2021 Theses Doctoral
Symmetry engineering via angular control of layered van der Waals heterostructures
Crystal symmetry and elemental composition play a critical role in determining the physical properties of materials. In layered van der Waals (vdW) heterostructures, a two-dimensional (2D) material layer can be influenced by interactions between adjacent layers, dictating that the measured properties of the combined system will be in part derived from the geometric structure within the active layers. This thesis examines active crystal symmetry tuning in composite heterostructures of two-dimensional (2D) materials, engineered via nanomechanically assisted twist angle control, and designed by careful consideration of lowest energy stacking configurations. The material systems, devices, and experimental setups described in this thesis constitute a platform featuring highly programmable properties that are on-demand and reversible.
Two prototypical systems are discussed in detail. The first is graphene encapsulated between boron nitride (BN) crystals, wherein the alignment state between the three layers is controlled. The second is the same system, but with no graphene between the encapsulating BN layers. In both systems, a long-wavelength geometric interference pattern, also known as a moiré pattern, forms between the adjacent crystals as a consequence of lattice-constant mismatch and twist angle. The moiré pattern caries its own symmetry properties that are also demonstrated to be tunable, and can be thought of as an artificially constructed superlattice of periodic potential with wavelength much greater than the lattice constants of the constituent layers. In the BN-encapsulated graphene system we show drastic tunability of band gaps at primary and secondary Dirac points (PDP and SDPs) indicating reversible on-demand inversion symmetry breaking, as well as evidence of dual coexisting moiré superlattices and additional higher-order interference patterns that form between them. The all-BN system shows substantial enhancement and suppression of second harmonic generation (SHG) response from the vdW interface between the BN crystals when the quadrupole component of the SHG response is engineered to be minimal, by controlling for total layer number and layer number parity.
Changes in the physical properties of each composite system are measured with a combination of electronic transport measurements, and optical measurements (Raman and SHG), as well as piezo-force microscopy (PFM) measurements that give direct imaging of the moiré pattern. A number of invented and adapted fabrication and actuation techniques for controlling the twist angle of a bulk vdW crystal are discussed, and in the latter portion of this thesis these techniques are extended to include actuation of monolayer flakes of 2D crystals. In this discussion several case studies are discussed, including twist angle control for a single sample monolayer tungsten diselenide on monolayer molybdenum diselenide, as well as twist angle control for twisted bilayer graphene and graphene on BN. Additionally, a novel in-plane bending mode for graphene on BN is demonstrated using similar techniques. Further discussion of actuation via traditional electrostatic MEMS techniques is also included, illustrating complete on-chip control for on-demand nanomechanical actuation of 2D materials in vdW heterostructures.
This item is currently under embargo. It will be available starting 2022-02-08.

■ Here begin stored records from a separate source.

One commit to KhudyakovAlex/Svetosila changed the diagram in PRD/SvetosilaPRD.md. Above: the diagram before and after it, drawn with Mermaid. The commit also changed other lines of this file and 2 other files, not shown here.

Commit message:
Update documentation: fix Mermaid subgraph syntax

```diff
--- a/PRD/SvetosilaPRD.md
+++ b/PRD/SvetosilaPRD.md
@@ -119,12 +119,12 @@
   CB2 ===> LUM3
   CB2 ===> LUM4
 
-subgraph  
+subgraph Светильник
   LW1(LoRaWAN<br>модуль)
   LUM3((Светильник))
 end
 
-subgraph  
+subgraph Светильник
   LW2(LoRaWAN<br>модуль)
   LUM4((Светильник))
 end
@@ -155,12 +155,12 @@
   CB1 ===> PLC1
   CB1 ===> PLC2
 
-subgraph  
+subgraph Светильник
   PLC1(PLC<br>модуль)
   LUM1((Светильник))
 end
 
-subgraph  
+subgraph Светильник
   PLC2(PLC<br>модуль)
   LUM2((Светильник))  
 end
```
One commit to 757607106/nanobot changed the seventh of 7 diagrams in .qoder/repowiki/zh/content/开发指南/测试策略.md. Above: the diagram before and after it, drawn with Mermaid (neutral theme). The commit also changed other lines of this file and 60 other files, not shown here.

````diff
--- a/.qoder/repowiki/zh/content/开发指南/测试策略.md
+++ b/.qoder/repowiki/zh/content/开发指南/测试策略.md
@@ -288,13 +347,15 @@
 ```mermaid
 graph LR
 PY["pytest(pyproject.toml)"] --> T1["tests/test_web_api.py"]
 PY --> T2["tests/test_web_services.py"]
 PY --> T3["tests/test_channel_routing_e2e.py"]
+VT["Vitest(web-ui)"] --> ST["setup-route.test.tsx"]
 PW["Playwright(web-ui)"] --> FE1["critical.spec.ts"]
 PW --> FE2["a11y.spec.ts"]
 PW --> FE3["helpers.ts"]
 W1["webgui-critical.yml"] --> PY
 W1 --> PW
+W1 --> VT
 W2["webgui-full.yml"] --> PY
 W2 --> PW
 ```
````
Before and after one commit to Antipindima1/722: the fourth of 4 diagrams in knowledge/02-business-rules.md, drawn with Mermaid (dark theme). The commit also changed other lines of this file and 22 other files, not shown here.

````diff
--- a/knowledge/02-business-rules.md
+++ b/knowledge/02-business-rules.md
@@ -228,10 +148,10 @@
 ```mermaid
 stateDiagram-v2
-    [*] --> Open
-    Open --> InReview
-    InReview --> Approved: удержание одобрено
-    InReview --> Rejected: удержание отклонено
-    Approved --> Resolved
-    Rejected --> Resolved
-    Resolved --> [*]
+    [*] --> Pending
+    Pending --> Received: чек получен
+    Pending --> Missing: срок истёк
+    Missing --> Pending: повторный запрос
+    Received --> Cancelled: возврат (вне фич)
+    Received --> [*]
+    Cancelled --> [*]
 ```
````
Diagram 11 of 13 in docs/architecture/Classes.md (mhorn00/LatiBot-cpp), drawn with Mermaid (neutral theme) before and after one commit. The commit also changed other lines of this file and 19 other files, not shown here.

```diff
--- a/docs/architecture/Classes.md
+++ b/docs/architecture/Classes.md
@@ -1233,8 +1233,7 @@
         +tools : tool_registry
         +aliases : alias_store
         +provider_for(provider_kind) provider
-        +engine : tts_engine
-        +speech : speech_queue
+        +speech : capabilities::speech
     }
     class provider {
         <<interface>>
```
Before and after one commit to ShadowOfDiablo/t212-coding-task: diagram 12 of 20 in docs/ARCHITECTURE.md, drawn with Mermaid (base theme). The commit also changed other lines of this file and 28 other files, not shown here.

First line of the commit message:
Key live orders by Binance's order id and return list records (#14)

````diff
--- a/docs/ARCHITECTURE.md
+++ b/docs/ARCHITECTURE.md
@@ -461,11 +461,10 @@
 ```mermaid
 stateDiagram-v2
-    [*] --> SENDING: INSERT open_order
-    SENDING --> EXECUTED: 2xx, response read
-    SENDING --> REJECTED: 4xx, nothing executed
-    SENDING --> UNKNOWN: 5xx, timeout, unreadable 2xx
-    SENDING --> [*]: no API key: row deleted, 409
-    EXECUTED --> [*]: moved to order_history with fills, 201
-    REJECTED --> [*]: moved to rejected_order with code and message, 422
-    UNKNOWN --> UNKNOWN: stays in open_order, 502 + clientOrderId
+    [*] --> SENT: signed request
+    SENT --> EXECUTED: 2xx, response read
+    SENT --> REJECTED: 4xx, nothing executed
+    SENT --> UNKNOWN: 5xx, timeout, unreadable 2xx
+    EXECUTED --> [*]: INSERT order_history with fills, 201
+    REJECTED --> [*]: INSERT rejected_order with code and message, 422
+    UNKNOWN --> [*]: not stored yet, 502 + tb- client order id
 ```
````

More About This Work
- Academic Units
- Mechanical Engineering
- Thesis Advisors
- Hone, James C.
- Ph.D., Columbia University
- Published Here
- February 22, 2021